The U.K. government's plans for financial services after Brexit are not expected to include a commitment to mutual market recognition with the European Union, which has been its preferred option until now.
The government is set to publish, in the week of July 9, a policy document, or white paper, following a July 6 meeting of senior politicians led by Prime Minister Theresa May at her country retreat, Chequers. The gathering is aimed at thrashing out options for the U.K.'s future dealings with the European Union. Deep divisions in May's cabinet between hardliners who want the U.K. to have total autonomy from the EU's institutions and those who lean toward a customs relationship with the bloc, are expected to surface at the meeting. Much of the discussions will focus on the trade in goods, rather than services.
TheCityU.K., the lobbying group that represents the U.K.'s financial industry and which has lobbied for mutual market recognition, said it expects the government to support a different arrangement.
"We do not expect the white paper next week to use that language 'mutual market recognition' because that term can be pretty problematic for the EU," said Jack Neil-Hall, a spokesman for TheCityU.K.
Instead, TheCityU.K. expects the government's White Paper to outline its proposals for "mutual market access" which would be based on an "outcomes based system."
"That means we will not judge our rules on a line-by-line basis against EU rules but if the outcome that we are trying to achieve is the same in terms of financial stability and consumer protection is the same then that's fine. And if there is a change to the way each side is regulated then let's review it together," said Neil-Hall.

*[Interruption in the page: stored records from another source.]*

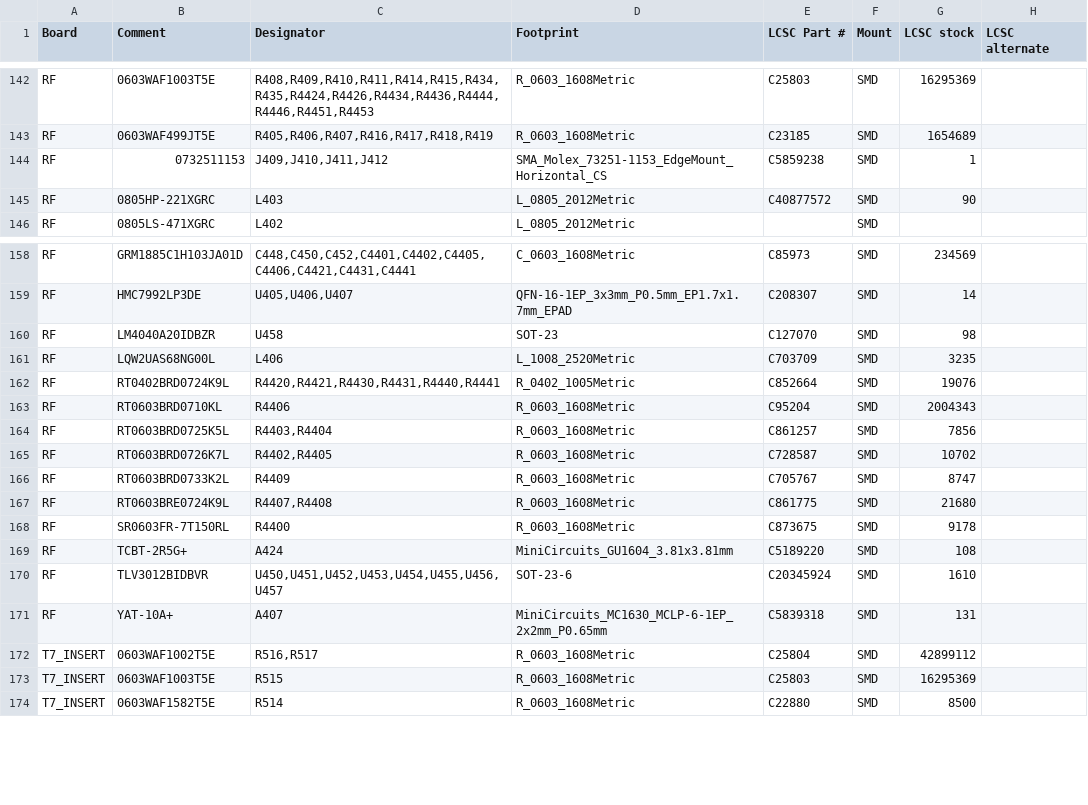
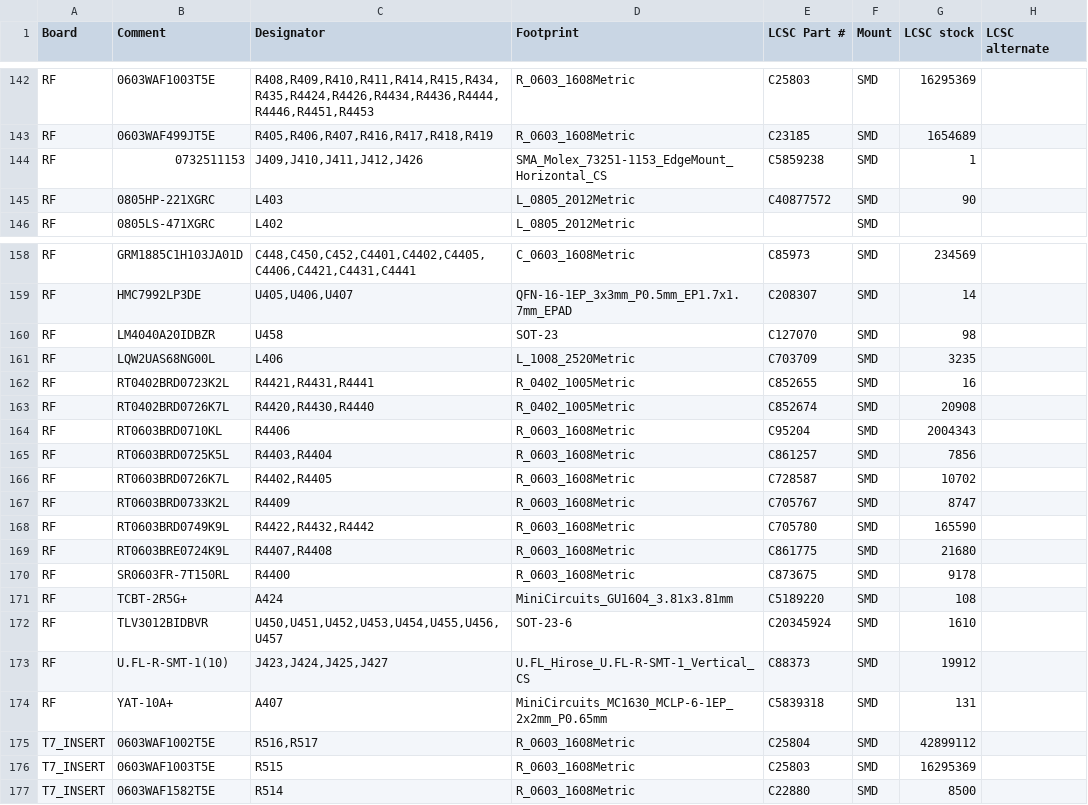
Before and after one commit to lizbeth307/lizbeth307, a CSV file: sat-receiver-audit/build/10-jlc-bom.csv, drawn as a sheet; only a part is shown, gaps mark what is left out.

```diff
--- a/sat-receiver-audit/build/10-jlc-bom.csv
+++ b/sat-receiver-audit/build/10-jlc-bom.csv
@@ -143,3 +143,3 @@
 "RF","0603WAF499JT5E","R405,R406,R407,R416,R417,R418,R419","R_0603_1608Metric","C23185","SMD","1654689",""
-"RF","0732511153","J409,J410,J411,J412","SMA_Molex_73251-1153_EdgeMount_Horizontal_CS","C5859238","SMD","1",""
+"RF","0732511153","J409,J410,J411,J412,J426","SMA_Molex_73251-1153_EdgeMount_Horizontal_CS","C5859238","SMD","1",""
 "RF","0805HP-221XGRC","L403","L_0805_2012Metric","C40877572","SMD","90",""
@@ -161,3 +161,4 @@
 "RF","LQW2UAS68NG00L","L406","L_1008_2520Metric","C703709","SMD","3235",""
-"RF","RT0402BRD0724K9L","R4420,R4421,R4430,R4431,R4440,R4441","R_0402_1005Metric","C852664","SMD","19076",""
+"RF","RT0402BRD0723K2L","R4421,R4431,R4441","R_0402_1005Metric","C852655","SMD","16",""
+"RF","RT0402BRD0726K7L","R4420,R4430,R4440","R_0402_1005Metric","C852674","SMD","20908",""
 "RF","RT0603BRD0710KL","R4406","R_0603_1608Metric","C95204","SMD","2004343",""
@@ -166,2 +167,3 @@
 "RF","RT0603BRD0733K2L","R4409","R_0603_1608Metric","C705767","SMD","8747",""
+"RF","RT0603BRD0749K9L","R4422,R4432,R4442","R_0603_1608Metric","C705780","SMD","165590",""
 "RF","RT0603BRE0724K9L","R4407,R4408","R_0603_1608Metric","C861775","SMD","21680",""
@@ -170,2 +172,3 @@
 "RF","TLV3012BIDBVR","U450,U451,U452,U453,U454,U455,U456,U457","SOT-23-6","C20345924","SMD","1610",""
+"RF","U.FL-R-SMT-1(10)","J423,J424,J425,J427","U.FL_Hirose_U.FL-R-SMT-1_Vertical_CS","C88373","SMD","19912",""
 "RF","YAT-10A+","A407","MiniCircuits_MC1630_MCLP-6-1EP_2x2mm_P0.65mm","C5839318","SMD","131",""
```
Also changed, not shown: sat-receiver-audit/build/10-zakupivlia.csv, sat-receiver-audit/build/18-markuvannia.csv, 24 other files.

How disputes are reviewed is key because the U.K. has been pushing for a third party adjudicator to settle disputes, while the EU is determined that the European Court of Justice will decide while the Prime Minister has said the ECJ is a "red line" for the U.K. which it will not accept.
Financial entities in the U.K., from banks to insurance companies, can offer their services across the EU through a system known as passporting which allows any EU-based company to sell services across the EU. However, this system will not be available to the U.K. once it quits the EU in March next year — though a transition period till the end of December 2020 is expected to be agreed during which the U.K. will be considered to be part of the EU for the sake of regulation.
Instead, the government, after sounding out leading City institutions, has said mutual market recognition, whereby the U.K. and the EU would accept each other's regulatory regimes while a third party arbitrator would settle disputes, was its preferred option for a post-Brexit world.
However, the EU's chief negotiator, Michel Barnier, has said the EU will not accept such an arrangement. Instead, the EU has proposed the U.K. adopt an "equivalence" regime in financial services after Brexit, whereby existing financial services trading arrangements could continue as long as the EU deems the two regulatory regimes to be equivalent and the European Court of Justice could adjudicate over disputes. Under this approach, the EU would have the right to withdraw from the arrangement unilaterally.
'Third country status'
Sir Mark Boleat, deputy chairman of the City of London corporation, which runs London's financial district, is skeptical that the U.K. will achieve even mutual market access.
"Mutual market access will probably remain the objective but is not achievable. Equivalence will work for a small part of the market. Third country status will probably be the default," he said.
The City does not want "equivalence" because the EU can withdraw co-operation at any time. The EU's relationship with Switzerland, which is not an EU member, has caused concern in the U.K.: the EU granted the Swiss stock exchange access to the EU but only for a year from December last year after which any agreement on access will have to be renewed.
Chancellor Philip Hammond and the Bank of England have argued over prospective post-Brexit arrangements, with the Bank determined that the U.K. does not become a "rule taker" from the EU while Hammond has publicly committed to the idea that the U.K. should not become an "automatic rule taker" which the Bank feared could put the U.K. in a subservient position to the EU on regulation.
However, in his Mansion House speech to the City earlier this month, Hammond said the EU was attempting to force U.K. based financial services to set up within the EU and appeared to back mutual market recognition though he did not use the phrase.
Any proposal short of accepting equivalence is likely to face considerable opposition in the EU, which has consistently said anything else is unacceptable. Barnier's office will not comment on ongoing discussions with the U.K. over financial regulation but it pointed S&P Global Market Intelligence toward a speech Barnier gave in April this year on the topic where he stated:
"The EU understands that the U.K. does not want to become a 'rule-taker.' But the U.K. also needs to understand that the EU cannot accept mutual market access without the common safeguards that underpin it. This is needed to maintain financial stability, investor protection, market integrity and a level playing field. This objective would not be reached if financial institutions could operate in the EU, or serve clients in the EU, based on an authorization by the supervisors of a third country, subject to the rules, supervision and enforcement mechanisms of this third country alone."